The USDA has released a report detailing the foods the Food and Drug Administration (FDA) most often rejects at our nation’s ports for problems. They are seafood/fish products, vegetables/vegetable products, and fruit/fruit products. The countries that have the most shipments refused are Mexico, India, and China. Data for this report was analyzed over the years 2005 to 2013 and was compared to data from the years 1998 to 2004. In addition, refusals of spices, flavors, and salts doubled between 1998 to 2004 and 2005 to 2013.
The FDA only inspects about 1% of the 60,000,000 tons of food imported into this country every year. Inspectors target certain facilities and firms and certain types of products that have a higher risk for pathogenic bacterial contamination or other type of adulteration or misbranding. The government uses risk-based criteria to figure out which shipments should be inspected. The refusals reveal “recurring patterns of import violations in food products that have repeatedly attracted the attention of FDA inspectors.”

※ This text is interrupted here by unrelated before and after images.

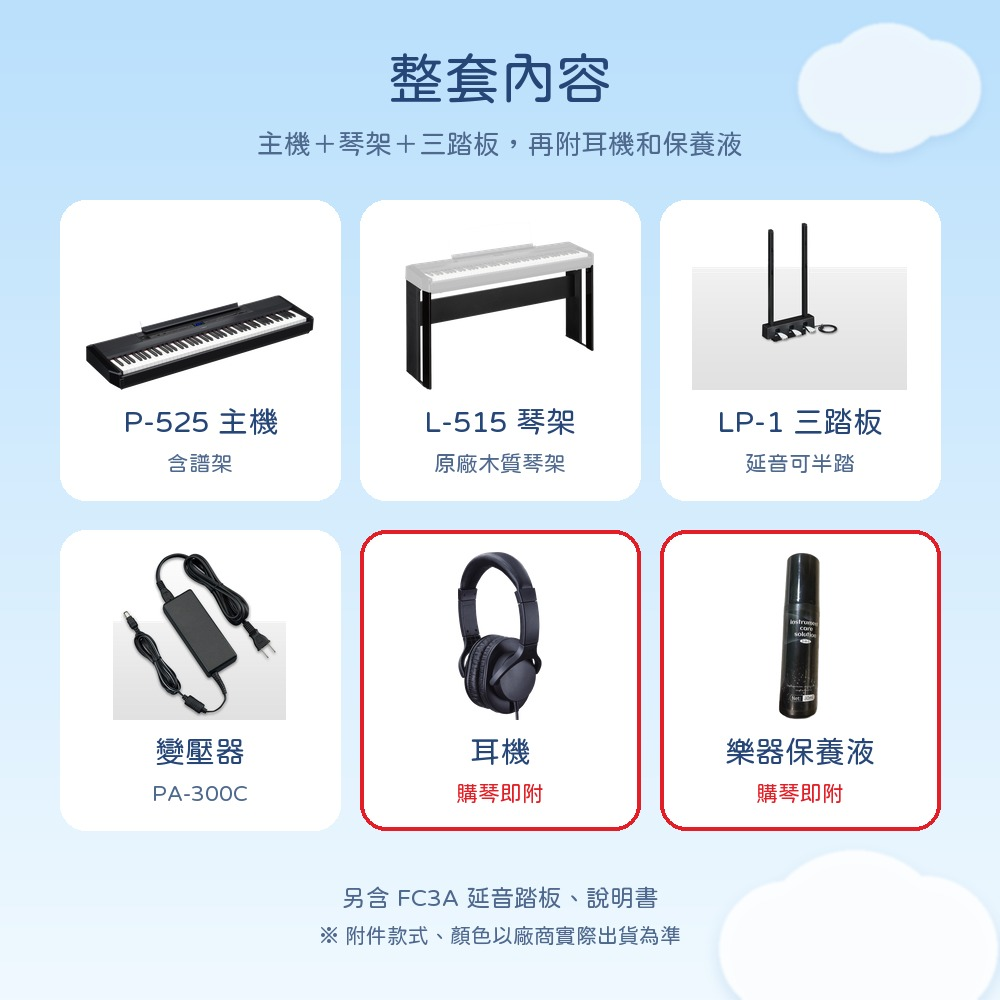
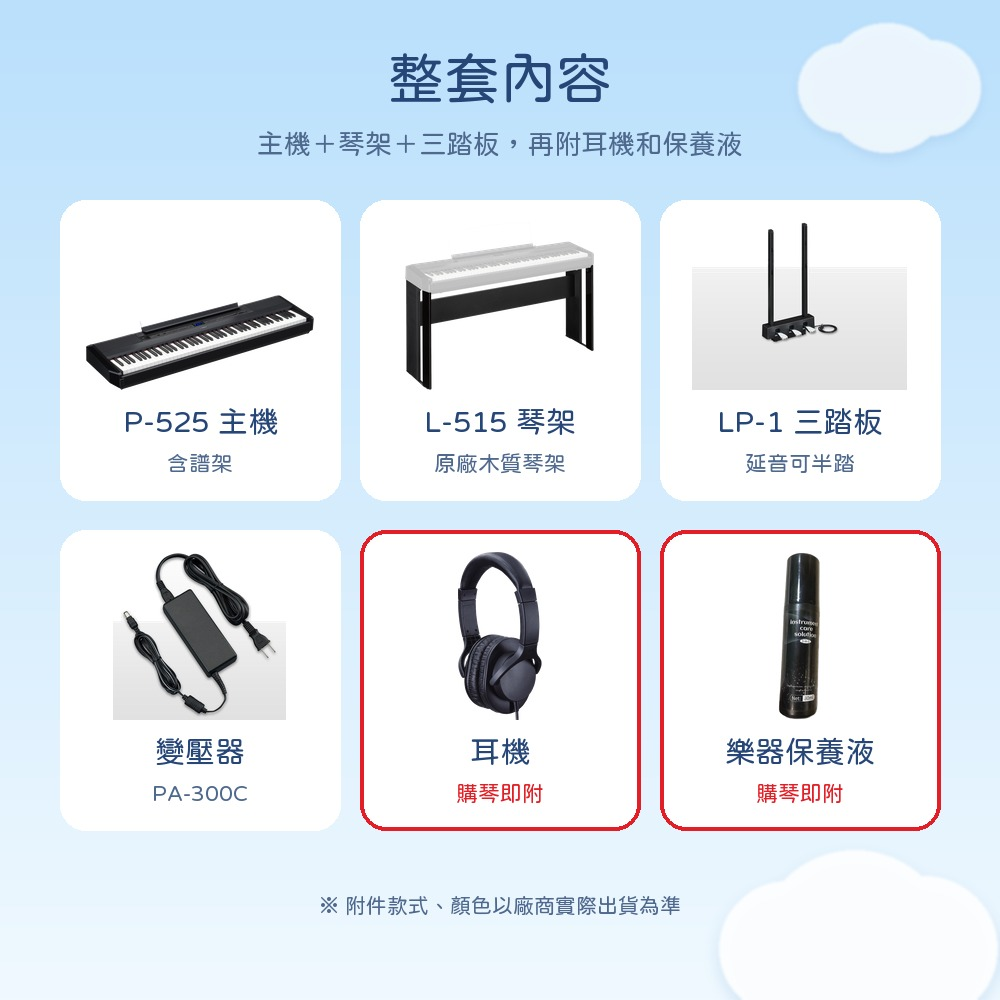
P-525 contents: drop FC3A line

Changed region(s): [[0.31, 0.868, 0.682, 0.961]]

diff --git a/piano/P-525/index.html b/piano/P-525/index.html
@@ -26,6 +26,6 @@ const S=[
  ["web","官網・輕巧風","米白紙感＋紙飛機，跟電商明顯不同"]];
 const F={"sky": ["P525_1_main_BK.jpg", "P525_1_main_WH.jpg", "P525_2_cover.jpg", "P525_3_stand.jpg", "P525_4_features.jpg", "P525_d01_brand.jpg", "P525_d02_keys.jpg", "P525_d03_sound.jpg", "P525_d04_speakers.jpg", "P525_d05_headphones.jpg", "P525_d06_app.jpg", "P525_d07_record.jpg", "P525_d08_practice.jpg", "P525_d09_stand_pedals.jpg", "P525_d10_contents.jpg", "P525_d11_size.jpg", "P525_d12_spec.jpg", "P525_d90_notice_buy.jpg", "P525_d91_notice_return.jpg", "P525_d92_notice_remote.jpg"], "apple": ["P525_1_main_BK.jpg", "P525_1_main_WH.jpg", "P525_2_cover.jpg", "P525_3_stand.jpg", "P525_4_features.jpg", "P525_d01_brand.jpg", "P525_d02_keys.jpg", "P525_d03_sound.jpg", "P525_d04_speakers.jpg", "P525_d05_headphones.jpg", "P525_d06_app.jpg", "P525_d07_record.jpg", "P525_d08_practice.jpg", "P525_d09_stand_pedals.jpg", "P525_d10_contents.jpg", "P525_d11_size.jpg", "P525_d12_spec.jpg", "P525_d90_notice_buy.jpg", "P525_d91_notice_return.jpg", "P525_d92_notice_remote.jpg"], "web": ["P525_web_1_cover.jpg", "P525_d01_brand.jpg", "P525_d02_keys.jpg", "P525_d03_sound.jpg", "P525_d04_speakers.jpg", "P525_d05_headphones.jpg", "P525_d06_app.jpg", "P525_d07_record.jpg", "P525_d08_practice.jpg", "P525_d09_stand_pedals.jpg", "P525_d10_contents.jpg", "P525_d11_size.jpg", "P525_d12_spec.jpg", "P525_d90_notice_buy.jpg", "P525_d91_notice_return.jpg", "P525_d92_notice_remote.jpg"]};
 const N={"P525_1_main_BK.jpg": "首圖・黑", "P525_1_main_WH.jpg": "首圖・白", "P525_2_cover.jpg": "封面", "P525_3_stand.jpg": "分離式琴架", "P525_4_features.jpg": "四大強項", "P525_web_1_cover.jpg": "官網底圖", "P525_d01_brand.jpg": "品牌介紹", "P525_d02_keys.jpg": "木質琴鍵", "P525_d03_sound.jpg": "雙名琴音色", "P525_d04_speakers.jpg": "雙向喇叭", "P525_d05_headphones.jpg": "耳機", "P525_d06_app.jpg": "藍牙App", "P525_d07_record.jpg": "錄音", "P525_d08_practice.jpg": "練習功能", "P525_d09_stand_pedals.jpg": "琴架三踏板", "P525_d10_contents.jpg": "整套內容", "P525_d11_size.jpg": "尺寸", "P525_d12_spec.jpg": "規格", "P525_d90_notice_buy.jpg": "購買須知", "P525_d91_notice_return.jpg": "退貨須知", "P525_d92_notice_remote.jpg": "偏遠地區"};
-const v="?v=2";
+const v="?v=3";
 document.getElementById("app").innerHTML=S.map(([k,t,d])=>`<section><h2>${t}</h2><p>${d}</p><div class="grid">${F[k].map(f=>`<div class="card"><a href="${k}/${f}${v}" target="_blank"><img loading="lazy" src="${k}/${f}${v}" alt="${N[f]}"></a><div class="cap"><span>${N[f]}</span><a href="${k}/${f}" download>下載</a></div></div>`).join("")}</div></section>`).join("");
 </script></body></html>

All of the imported foods that are rejected by the FDA are reported in the Operational and Administrative System for Import Support (OASIS) database. Each violation is listed with a charge statement such as “adulteration” or “misbranding”.
An “adulterated” food contains poisoning ingredients, disease-causing bacteria and viruses, unsafe color additives, pesticide residues, or filth. A “misbranded” food has a false or misleading label regarding ingredients, origin, manufacturer, or quality. Some of these factors threaten health, such as undeclared allergens, while others, such as substituting cheaper ingredients in a product, do not.
From 2005 to 2013, FDA refused the entry of 87,552 shipments after determining that the products violated one of more U.S. regulations. Fishery/seafood products were 20.5% of all shipments refused, and vegetables/vegetable products were 16.1% of refusals. Four other categories each were 5% of import violations. They are: fruit/fruit products, spices/flavors/salts, non chocolate candy/chewing gum, and bakery products/dough/mix/icing.
While the number of fish products refused were about the same in both 1998 to 2004 and 2005 to 2013, the fruit and vegetable import refusals fell. But the refusals of spices/flavors/salts more than doubled from 3.8% in 1998 to 2004 to 7.7% in 2005 to 2013.
Adulteration accounted for 57% of all violations. The most frequent adulteration violation in 2005 to 2013 was for the presence of Salmonella bacteria. The products contaminated with Salmonella were 83.7% of pathogen/toxin adulteration violations, up from 63.0% in 1998 to 2004. Most Salmonella-contaminated products were in fishery and seafood (42%) and spices/flavors/salts (33.2%).
The second most common violation for pathogen/toxin contamination in 2005 to 2013 was for Listeria monocytogenes bacteria. Violations for Listeria contamination in fish products were 59.4% of all products, more than double the number from 1998 to 2004. But Listeria contamination in imported cheese and cheese products were 32.0% in 2005 to 2013, down from 49.6% in 1998 to 2004.
Chemical contamination is another category that doesn’t get as much press. The products most likely to be contaminated with chemicals were vegetables/vegetable products. Almost 75% of those violations were for unsafe pesticide residues, which is down 90% from 1998 to 2004.
The most commonly refused products by country correlate with the types of foods they export. Mexico is the leading exporter of fruits and vegetables to the U.S. India is the leading exporter of spices, and China is the leading exporter of seafood. As would be expected, the most frequently refused exports from Mexico were vegetables/vegetable products. Spices/flavors/salts from India were most commonly refused, and fish/seafood products were most commonly refused from China.
The amount of food imported into the U.S. continues to grow, and the same problems show up with each shipment. This may suggest that FDA’s inspection regimen doesn’t deter producers from offering products that violate regulations. At the same time, the number of shipments refused has declined relative to the volume of food imports. That may reflect FDA’s limited resources in this area or it may be due to improvements in compliance with U.S. laws.